There’s something comforting about Billy Corgan’s stubborn refusal to let the whole Smashing Pumpkins thing go. The civilised music industry can crumble, the News Of The World can close, Big Brother can avoid the axe, Brian May can work with Dappy, and yet, oblivious to change, Billy will plough ahead making nasally ethereal alternative rock music with two interchangeable yes men and a hot lady bass player. For those of us who have never quite come to terms with the ’90s ending, there’s a weird sense of solidarity to that.
Fresh from announcing that he would "piss on" Radiohead to show up their pomposity, Billy Corgan and his Smashing Pumpkins interrupt their 44-song concept release about the tarot for Oceania, an "album-within-an-album". Continuing to make this principled stand against pretentiousness, Corgan staggers around a number of meandering rock songs in search of hokey mysticism. "God right on! Krishna right on! Mark right on! … Let's ride on!" he urges on opener Quasar, like a beefy, post-grunge Kula Shaker.
Billy Corgan was once a man blessed. Gifted with great ideas and a band who could bear him just about enough to help him to put them into practice, the Smashing Pumpkins made a very special brew out of heavy metal sludge and dreamy pop.
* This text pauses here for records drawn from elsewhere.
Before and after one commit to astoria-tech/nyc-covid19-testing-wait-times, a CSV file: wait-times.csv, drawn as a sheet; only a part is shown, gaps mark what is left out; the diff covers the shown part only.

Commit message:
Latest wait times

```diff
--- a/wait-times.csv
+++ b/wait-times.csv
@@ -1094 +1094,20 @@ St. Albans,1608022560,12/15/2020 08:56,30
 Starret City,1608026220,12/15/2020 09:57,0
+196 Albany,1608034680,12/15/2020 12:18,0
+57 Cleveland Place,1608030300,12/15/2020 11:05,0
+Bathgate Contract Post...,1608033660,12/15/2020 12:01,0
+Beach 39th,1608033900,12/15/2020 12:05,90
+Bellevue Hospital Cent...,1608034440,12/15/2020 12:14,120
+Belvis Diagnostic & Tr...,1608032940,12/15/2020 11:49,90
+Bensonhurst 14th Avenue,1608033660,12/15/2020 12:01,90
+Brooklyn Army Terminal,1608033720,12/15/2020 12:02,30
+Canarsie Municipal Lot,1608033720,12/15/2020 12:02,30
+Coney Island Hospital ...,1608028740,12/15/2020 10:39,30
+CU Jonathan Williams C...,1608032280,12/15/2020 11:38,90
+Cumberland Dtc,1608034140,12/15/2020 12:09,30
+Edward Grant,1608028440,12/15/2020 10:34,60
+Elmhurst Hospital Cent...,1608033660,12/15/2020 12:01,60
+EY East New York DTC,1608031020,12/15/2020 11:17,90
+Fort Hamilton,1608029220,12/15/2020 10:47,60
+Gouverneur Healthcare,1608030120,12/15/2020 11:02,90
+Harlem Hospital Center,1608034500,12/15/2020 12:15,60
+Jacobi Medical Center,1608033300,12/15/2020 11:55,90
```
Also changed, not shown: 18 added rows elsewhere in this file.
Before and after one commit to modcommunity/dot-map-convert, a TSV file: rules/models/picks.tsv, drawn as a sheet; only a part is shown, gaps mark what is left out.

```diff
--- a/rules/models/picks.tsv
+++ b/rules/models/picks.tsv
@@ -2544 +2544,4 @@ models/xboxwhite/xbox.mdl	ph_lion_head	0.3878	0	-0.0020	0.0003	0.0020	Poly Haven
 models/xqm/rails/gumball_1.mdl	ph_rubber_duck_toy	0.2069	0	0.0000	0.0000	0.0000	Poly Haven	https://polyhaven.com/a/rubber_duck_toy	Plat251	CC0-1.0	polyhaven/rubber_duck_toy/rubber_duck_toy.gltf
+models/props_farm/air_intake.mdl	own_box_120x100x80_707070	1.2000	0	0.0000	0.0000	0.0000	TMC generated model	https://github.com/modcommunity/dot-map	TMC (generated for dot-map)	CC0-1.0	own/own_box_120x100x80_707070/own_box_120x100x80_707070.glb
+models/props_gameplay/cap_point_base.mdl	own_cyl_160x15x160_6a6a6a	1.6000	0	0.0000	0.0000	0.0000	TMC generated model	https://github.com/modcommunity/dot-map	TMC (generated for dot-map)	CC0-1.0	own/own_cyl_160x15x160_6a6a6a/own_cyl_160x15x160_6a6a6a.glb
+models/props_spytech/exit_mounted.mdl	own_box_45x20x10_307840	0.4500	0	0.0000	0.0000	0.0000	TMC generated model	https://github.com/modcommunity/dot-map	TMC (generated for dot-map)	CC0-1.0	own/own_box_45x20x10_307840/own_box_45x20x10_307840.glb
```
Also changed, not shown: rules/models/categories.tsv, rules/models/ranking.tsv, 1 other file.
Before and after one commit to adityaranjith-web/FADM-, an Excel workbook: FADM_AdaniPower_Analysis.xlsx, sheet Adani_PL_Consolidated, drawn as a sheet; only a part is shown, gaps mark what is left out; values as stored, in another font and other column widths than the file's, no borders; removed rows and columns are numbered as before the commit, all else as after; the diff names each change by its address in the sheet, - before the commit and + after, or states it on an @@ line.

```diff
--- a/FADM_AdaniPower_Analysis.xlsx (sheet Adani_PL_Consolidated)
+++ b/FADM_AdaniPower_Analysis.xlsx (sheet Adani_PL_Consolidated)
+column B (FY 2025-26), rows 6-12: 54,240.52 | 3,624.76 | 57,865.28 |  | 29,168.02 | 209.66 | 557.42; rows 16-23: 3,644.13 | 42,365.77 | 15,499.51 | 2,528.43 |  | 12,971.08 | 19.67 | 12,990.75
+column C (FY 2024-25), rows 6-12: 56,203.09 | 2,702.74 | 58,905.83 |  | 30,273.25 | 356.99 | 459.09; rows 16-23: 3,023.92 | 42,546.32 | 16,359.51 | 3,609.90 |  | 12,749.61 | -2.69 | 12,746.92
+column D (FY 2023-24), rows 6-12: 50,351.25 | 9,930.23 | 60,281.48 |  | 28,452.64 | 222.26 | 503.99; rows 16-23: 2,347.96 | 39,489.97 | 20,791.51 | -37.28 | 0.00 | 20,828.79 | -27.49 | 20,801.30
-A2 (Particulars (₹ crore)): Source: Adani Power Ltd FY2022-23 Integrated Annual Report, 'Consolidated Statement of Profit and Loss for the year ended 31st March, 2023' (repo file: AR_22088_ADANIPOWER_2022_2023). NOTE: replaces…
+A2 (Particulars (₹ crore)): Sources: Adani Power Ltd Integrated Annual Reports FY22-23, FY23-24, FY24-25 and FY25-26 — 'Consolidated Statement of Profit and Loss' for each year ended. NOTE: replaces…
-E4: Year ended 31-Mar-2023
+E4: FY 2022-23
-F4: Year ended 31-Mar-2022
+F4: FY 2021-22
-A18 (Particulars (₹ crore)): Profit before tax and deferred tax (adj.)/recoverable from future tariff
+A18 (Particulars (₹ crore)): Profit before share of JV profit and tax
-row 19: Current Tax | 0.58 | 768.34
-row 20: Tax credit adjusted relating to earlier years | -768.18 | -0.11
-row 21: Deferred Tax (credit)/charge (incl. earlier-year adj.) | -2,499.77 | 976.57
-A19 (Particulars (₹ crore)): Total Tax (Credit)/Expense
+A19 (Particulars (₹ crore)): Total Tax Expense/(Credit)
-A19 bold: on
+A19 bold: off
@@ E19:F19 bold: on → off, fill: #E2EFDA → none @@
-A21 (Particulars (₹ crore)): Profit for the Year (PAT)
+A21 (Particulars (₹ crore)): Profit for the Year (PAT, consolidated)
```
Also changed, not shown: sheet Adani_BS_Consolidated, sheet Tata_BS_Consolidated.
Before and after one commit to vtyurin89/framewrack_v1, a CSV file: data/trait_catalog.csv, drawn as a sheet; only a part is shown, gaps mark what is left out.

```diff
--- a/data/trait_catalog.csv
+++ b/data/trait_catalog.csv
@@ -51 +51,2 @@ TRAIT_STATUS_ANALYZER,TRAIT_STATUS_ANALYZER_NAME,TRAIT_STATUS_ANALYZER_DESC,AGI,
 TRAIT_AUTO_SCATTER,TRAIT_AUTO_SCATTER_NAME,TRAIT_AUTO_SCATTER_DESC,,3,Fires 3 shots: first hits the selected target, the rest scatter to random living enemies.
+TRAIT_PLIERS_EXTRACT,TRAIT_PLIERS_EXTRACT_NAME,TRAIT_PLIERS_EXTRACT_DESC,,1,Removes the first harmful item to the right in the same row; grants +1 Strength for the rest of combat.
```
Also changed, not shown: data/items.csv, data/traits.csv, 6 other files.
Not only did they serve up that sludge in a gloomy goth glass, they had the shameless audacity to take more from Black Sabbath than they did from Black Flag—to top off their sound with technical ability instead of punky DIY spirit.
Rock music's great outsider hero sounds positively reinvigorated on Oceania, an epic 13-song album that comprises part of a larger ongoing 44-song cycle entitled Teargarden by Kaleidyscope. This collection of song-focused, progressive rock bombast is the strongest complete album statement from the indomitable Billy Corgan and company since mid-'90s masterpiece Mellon Collie and the Infinite Sadness. Corgan has written plenty of excellent songs since reforming one of the greatest rock bands of all time, but on Oceania, there's a renewed sense of confidence and ambition colouring even the most saccharine offering: the synth-driven "One Diamond, One Heart.
Chicagoan enigmas return with dazzling and complex ninth studio album. Ian Winwood 2012 There are few groups in modern music that testify to the power that is the name of a band to quite the degree of The Smashing Pumpkins. The group’s legion of devoted and attentive fans know that Oceania is really the work of one man: they know that Billy Corgan writes all the songs, they know that in the studio he plays many of the instruments, they know that he’s responsible for the hiring and the firing of those with whom he chooses to share a stage.
Forget the cluttered cultural context that surrounds this once-monumental band. Oceania is a well-thought-out album with respectable execution. Varied yet familiar, it hits marks on three key Pumpkin elements: sandpaper guitar, dynamic drumming, and compelling emotion with a grandeur that shows Billy Corgan still wants to be a hero. Forget that it's probably the middle part of some overblown epic song set and enjoy it for what it is: 13 songs that try to break new ground, and generally succeed, while managing to sound like the Pumpkins we know rather than plastic studio production (Zeitgeist).
For any Smashing Pumpkins enthusiasts not alive or still suckling on their mother's teat during the 90s, now is not a bad time to be a fan. Having re-released Gish and Siamese Dream late last year, the group will also be reissuing Pisces Iscariot later this month in a corybantic campaign that offers no apologies. Part of the justification for this frenzy must lie in the fact that Oceania isn't crap.